Legacy systems and the cloud. The two do sound incongruous. When we think of legacy systems, we often recall those old cartoons where a computer took up the better part of a wall and was attended by harried-looking attendants in white lab coats. Of course, it has been a while since legacy systems have been quite so physically massive. They’re often still massive enough, though, to consume a lot of hardware. Maybe that’s why it’s still hard to imagine legacy systems taking up residence in the cloud, though that’s more and more frequently exactly what they’re doing.
And they’re often doing quite well in their cloud abodes, which sometimes represent a significant savings on their old legacy hardware. In fact, moving these old applications can drastically cut the data center budget.
Should a legacy system move to the cloud?
Just how practical a move is, however, is going to depend on the existing configuration. Moving a legacy system isn’t usually easy. One solution is simply moving the application more or less as is. With any luck, this provides some immediate cost savings. There’s a bonus for legacy applications that are actually growing; the cloud provides an extensible environment that should give them as much room as they need, no matter how large they grow. If your data center is running out of space, the cloud is a possible solution. Some other very compelling reasons to make a move? When hardware is simply no longer doing the job or when hardware and software are no longer supported, there may be little choice but to find the system a new home. There’s something to be said, too, for moving an application that can be moved without modifications or rewrites even if it seems happy in its current home. The cost discrepancy between legacy applications and applications hosted in the cloud is likely to grow, making old hardware a more expensive choice every year.
Though the cloud isn’t (quite) perfect
Not everything is rosy in cloudland, though. Availability is a major consideration for companies looking at the possibility of a cloud home for their applications. A 2012 glitch in Amazon’s AWS -- on Christmas Eve, yet -- meant Netflix customers were without the service for hours. Businesses that have no tolerance for downtime need to look at cloud-to-cloud continuity services or other safeguards, though even these don’t provide 100 percent security. Cloud computing is dependent on the Internet, and there is always a possibility of outages.
There are dangers in the relative lack of control in cloud computing, too. What happens if a cloud vendor goes out of business? Or provides substandard service? Once a company is committed to a cloud vendor, it’s not at all easy to take its business elsewhere if things aren’t working out.
But there’s probably a cloud in everyone’s future
There may be a certain inevitability about the cloud, however. Old hardware eventually wears out, though it may take a long time. Fortunately, as hardware ages, the tools for migrating or transforming legacy applications get more sophisticated. The many happy legacy systems residing in the cloud will no doubt be joined by many more. There will probably be COBOL and SNOBOL programs humming away someplace a hundred years from now, as productive in the cloud as they were when they were written.

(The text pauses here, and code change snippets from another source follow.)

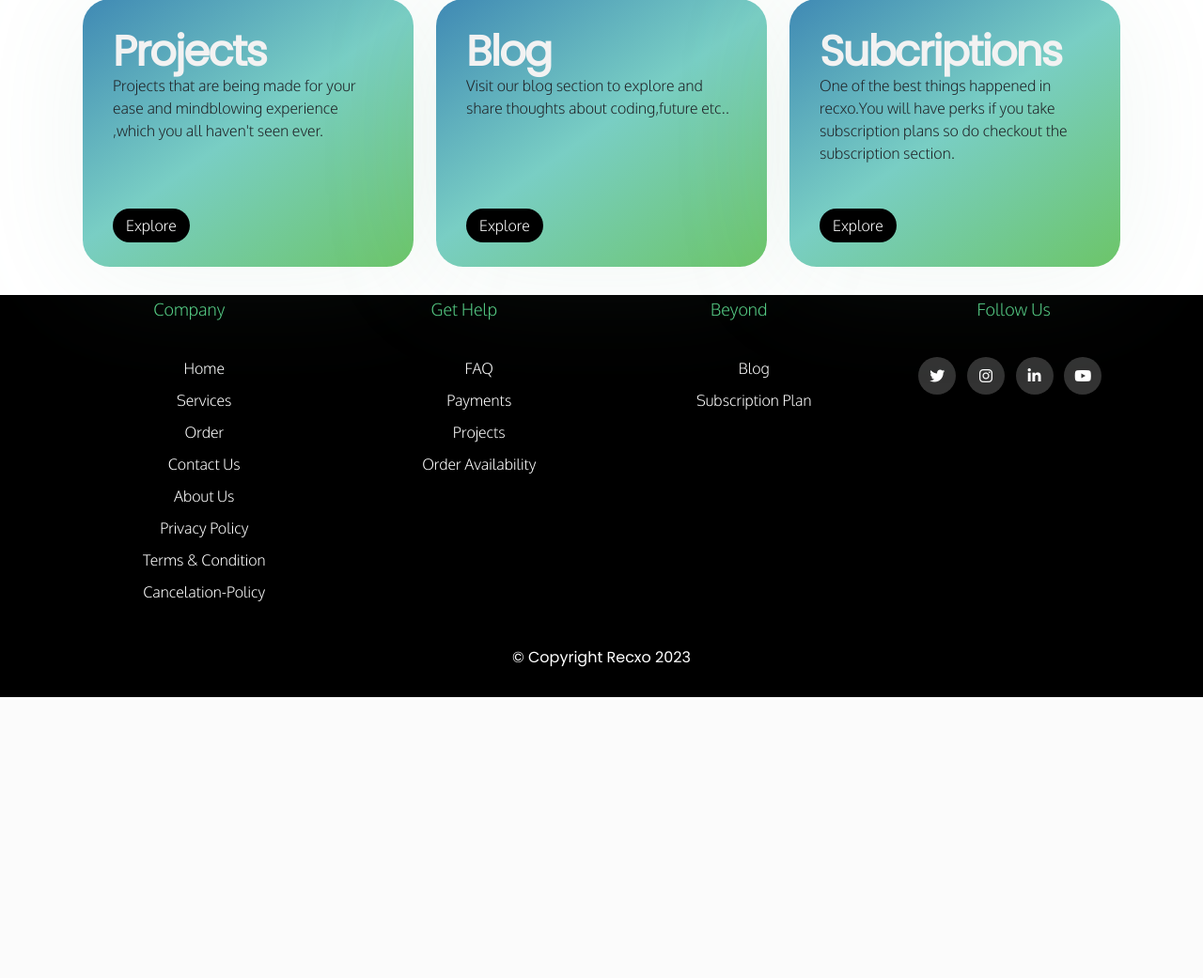
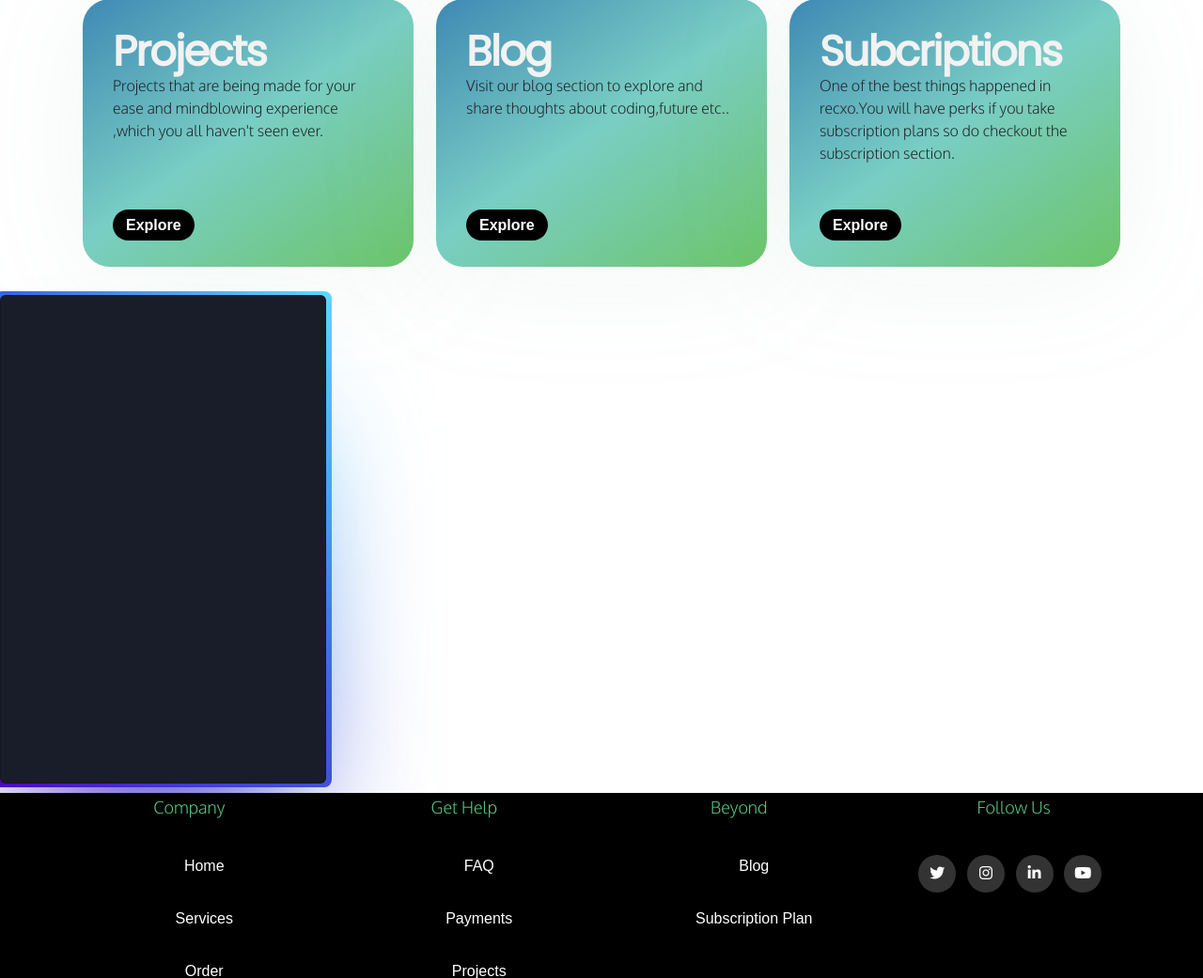
Before and after one commit to rishv1912/recxo-website, a Django app: page /services/ in a window 1280 px wide. Shown: the part 2347-3388 px from the top of the page at 94% size. Before the commit the page ends 3089 px from the top, so only its background shows below. Run offline with Django 4.2, Linux system fonts and the light colour scheme.

Commit message:
made some changes

```diff
--- a/static/style/services.css
+++ b/static/style/services.css
@@ -205,27 +205,28 @@ body {
 
 
 /* ============================================Card Property=============================== */
-/* @property --rotate {
+@property --rotate {
     syntax: "<angle>";
     initial-value: 132deg;
     inherits: false;
   }
 
   :root {
-    --card-height: 16rem;
-    --card-width: 30%;
+    --card-height: 65vh;
+    --card-width: calc(var(--card-height) / 1.5);
   }
 
 
-   /* {
-    min-height: 100vh;
-    background: #212534;
+  #section-3 {
+    /* min-height: 100vh; */
+    /* background: #212534;
+    z-index: -100;
     display: flex;
     align-items: center;
-    flex-direction: column;
-    padding-top: 2rem;
+    flex-direction: column; */
+    /* padding-top: 2rem;
     padding-bottom: 2rem;
-    box-sizing: border-box;
+    box-sizing: border-box; */
   }
 
 
@@ -244,6 +245,7 @@ body {
     color: rgb(88 199 250 / 0%);
     cursor: pointer;
     font-family: cursive;
+    /* z-index: 0.5; */
   }
 
   .card:hover {
@@ -263,7 +265,7 @@ body {
     border-radius: 8px;
     background-image: linear-gradient(
       var(--rotate)
-      ,  #55cb84, #96e6db 43%, #a4e616);
+      , #5ddcff, #3c67e3 43%, #4e00c2);
       position: absolute;
       z-index: -1;
       top: -1%;
@@ -271,7 +273,7 @@ body {
       animation: spin 2.5s linear infinite;
   }
 
-   .card::after {
+  .card::after {
     position: absolute;
     content: "";
     top: calc(var(--card-height) / 6);
@@ -290,25 +292,6 @@ body {
     transition: opacity .5s;
     animation: spin 2.5s linear infinite;
   }
-  .card::after {
-    position: absolute;
-    content: "";
-    top: calc(var(--card-height) / 6);
-    left: 0;
-    right: 0;
-    z-index: -1;
-    height: 100%;
-    width: 100%;
-    margin: 0 auto;
-    transform: scale(0.8);
-    filter: blur(calc(var(--card-height) / 6));
-    background-image: linear-gradient(
-      var(--rotate)
-      , #55cb84, #96e6db 43%, #a4e616);
-      opacity: 1;
-    transition: opacity .5s;
-    animation: spin 2.5s linear infinite;
-  }
 
   @keyframes spin {
     0% {
@@ -319,11 +302,10 @@ body {
     }
   }
 
-  #section-3 a {
+  a {
     color: #212534;
     text-decoration: none;
     font-family: sans-serif;
     font-weight: bold;
     margin-top: 2rem;
   }
-   */
--- a/templates/home/services.html
+++ b/templates/home/services.html
@@ -278,19 +278,15 @@
 
 
 <!-- ==================== Magic Card ============================= -->
-<!--
-<section id="section-3">
 
-  <div class="card">
-    Magic Card
-  </div>
-  <hr>
+<section id="section-3" >
+
   <div class="card">
     Magic Card
   </div>
 
 
-</section> -->
+</section>
 
 </div>
 </div>
```
Also changed, not shown: static/style/index.css (+7 -7 lines).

Brandon Jones is a marketing manager for Rocket Software, and the owner a MMT Advertising. Brandon is an active blogger and writes on various enterprise software and online marketing topics including terminal emulation, application modernization, and mobile marketing.